Pop songs suck

It is difficult to notice the degradation of something already horrible. The way a festering sore might look more or less the same over a couple of days, so too has the pop industry slowly began its descent from mediocrity to flat out reprehensibleness. We live in a society where debauchery is censored wherever possible in television and internet shows that are intended for family viewing, but don’t think twice about playing music with filthy subtext–or regular text, for that matter.

Pop songs today suck, and I say “today” with the reluctance an old man might wave his cane at a group of youngsters and talk about how he had to walk both ways uphill to school every day. I was born just long enough ago to listen to the rise of some truly awful pop songs and watch in both confusion and horror as they plummeted to the depths of Anaconda in recent years. Now of course pop songs are meaningless and awful, that’s what pop songs are supposedly about. Right? Wrong.

Turn on the radio and treat yourself to thirty minutes of generic pop songs about parties, love, drugs, love, relationships, love, break-ups, love, alcoholic beverages, love and love again. Generic singers with generic, auto-tuned robot voices howling about tried-and-true methods of reeling in the lowest common denominator with their music.

Turn on the radio and treat yourself to thirty minutes of generic pop songs about love, drugs, sex, lust, drugs, being cheated on, parties, and sex again.

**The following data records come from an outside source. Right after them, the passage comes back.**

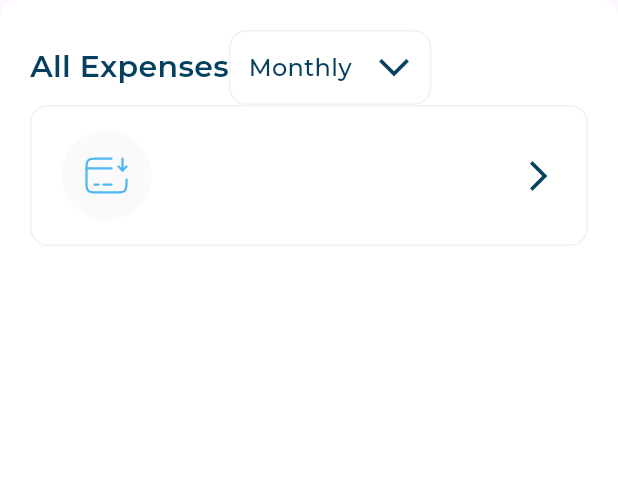
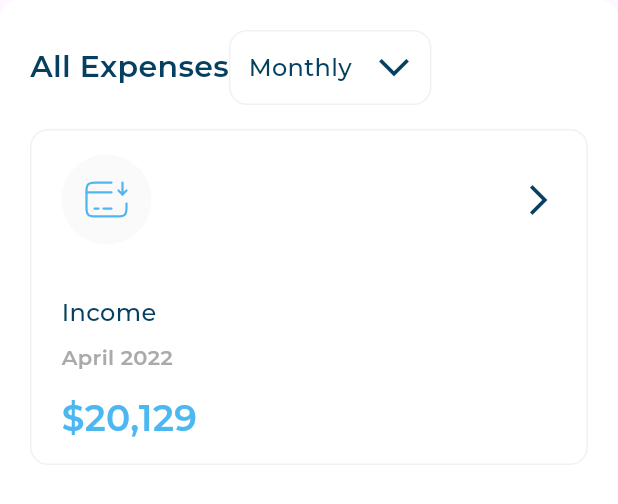
Before and after one commit to ELhelally/responsive_dash_board2, a Flutter app: the AllExpensess widget shown alone on an empty page, opened directly, on a phone screen of 412 x 824 dp. Shown: the top 504 px of the screen. Run offline on Flutter 3.47's test engine with Material 3 defaults, Android fonts, the phone set to English and light mode, and no system bars; our stand-ins replace flutter_svg; project files that could hold a hidden picture were left out.

Commit message:
Add the text ( Componants )  of item card

```diff
--- a/lib/utils/app_styles.dart
+++ b/lib/utils/app_styles.dart
@@ -65,4 +65,10 @@ abstract class AppStyles {
     fontWeight: FontWeight.w500,
     height: 0,
   );
+  static const TextStyle styleRegular14 = TextStyle(
+    color: Color(0xFFAAAAAA),
+    fontSize: 14,
+    fontFamily: 'Montserrat',
+    fontWeight: FontWeight.w600,
+  );
 }
--- a/lib/widgets/all_expensess.dart
+++ b/lib/widgets/all_expensess.dart
@@ -20,6 +20,9 @@ class AllExpensess extends StatelessWidget {
       child: const Column(
         children: [
           AllExpansessHeader(),
+          SizedBox(
+            height: 16,
+          ),
           AllExpensessItem(
               itemModel: AllExpensessItemModel(
                   image: Assets.assetsImagesIncome,
--- a/lib/widgets/all_expensess_item.dart
+++ b/lib/widgets/all_expensess_item.dart
@@ -1,6 +1,7 @@
 import 'package:flutter/material.dart';
 import 'package:responsive_dash_board/models/all_expensess_item_model.dart';
 import 'package:responsive_dash_board/utils/app_images.dart';
+import 'package:responsive_dash_board/utils/app_styles.dart';
 import 'package:responsive_dash_board/widgets/all_expansess_header.dart';
 import 'package:responsive_dash_board/widgets/all_expensess_item_header.dart';
 
@@ -19,7 +20,25 @@ class AllExpensessItem extends StatelessWidget {
         ),
       ),
       child: Column(
-        children: [AllExpansessItemHader(image: itemModel.image)],
+        crossAxisAlignment: CrossAxisAlignment.start,
+        children: [
+          AllExpansessItemHader(image: itemModel.image),
+          const SizedBox(
+            height: 34,
+          ),
+          Text(itemModel.title, style: AppStyles.styleMedium16),
+          const SizedBox(
+            height: 8,
+          ),
+          Text(
+            itemModel.date,
+            style: AppStyles.styleRegular14,
+          ),
+          const SizedBox(
+            height: 16,
+          ),
+          Text(itemModel.price, style: AppStyles.styleSemiBold24),
+        ],
       ),
     );
   }
```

Generic singers with generic, auto-tuned robot voices, howling about tried-and-true methods of reeling in the lowest common denominator. This, in the pop industry at least, is nothing new. But have you noticed that lately they’ve been getting…worse?

And not because of this guy. Well, not just because of this guy.

The deteriorating of something that’s already horrible is hard to notice. The state of pop as  whole has never been in anything resembling a healthy state. Boring, generic, party music has long been gently and carefully lobbed to us so that the stupidest, drunkest person at the nearest club can understand it. The problem is that it’s failing to meet even that paltry standard. Now they’re rolling it to us in a way so simple that even the drunkest, stupidest person in the world would find it insulting to their intoxicated intelligence.

It’s sad, really, how little effort seems to be put into the lyrics of pop songs these days. It seems almost adolescent, as if putting less effort into something will make it cooler or hipper. Sure, we could put more effort into this song, into the beat, into the tune, into the lyrics. We could give this song meaning. We could give it a message. But we’re not going to, because this is pop so we don’t have to try.

And this adolescent mindset seems to have infected the entire music industry, and it’s a mindset that we can only hope it’s an awkward phase  to grow out of. Like a teenager it’s become obsessed with new experiences, with swears and breasts and lewd allusions to things so filthy they can’t even be repeated on the radio your song’s being played on. Raise your hand if you’ve heard a song whose most coherent lyric goes “Love getting ___ but hate chasing ___”

Mmm, all those words that are presumably so inappropriate they can’t be repeated on the radio. Now that’s real music.

Take Summer as a prime example of this mind-set.

Named by the same 14-year old on summer vacation that wrote these lyrics.

Almost no effort was put into this song’s lyrics, and yet compared to atrocities like Nicki Minaj’s Anaconda it’s a work of art.

What saddens me the most, more than this adolescent outlook or these cookie cutter lyrics, is that there are people who support them, and even claim that there is meaning behind them. “I met you in the summer,” they say. “The summer! His relationship with this girl is warm, comforting and hot, but also only temporary and seasonal, just like the summer!” They’re wrong, of course. It’s just a song about some guy talking about what happens when fall comes (“The leaves turn brown”). But the effort is valiant.

That’s what saddens me. Because it shows we have people who want more than just a catchy beat from their songs. We have more and more people looking for meaningful lyrics, words that speak to us, can be examined. In short: Songs with meaning.

Instead of crap that doesn’t.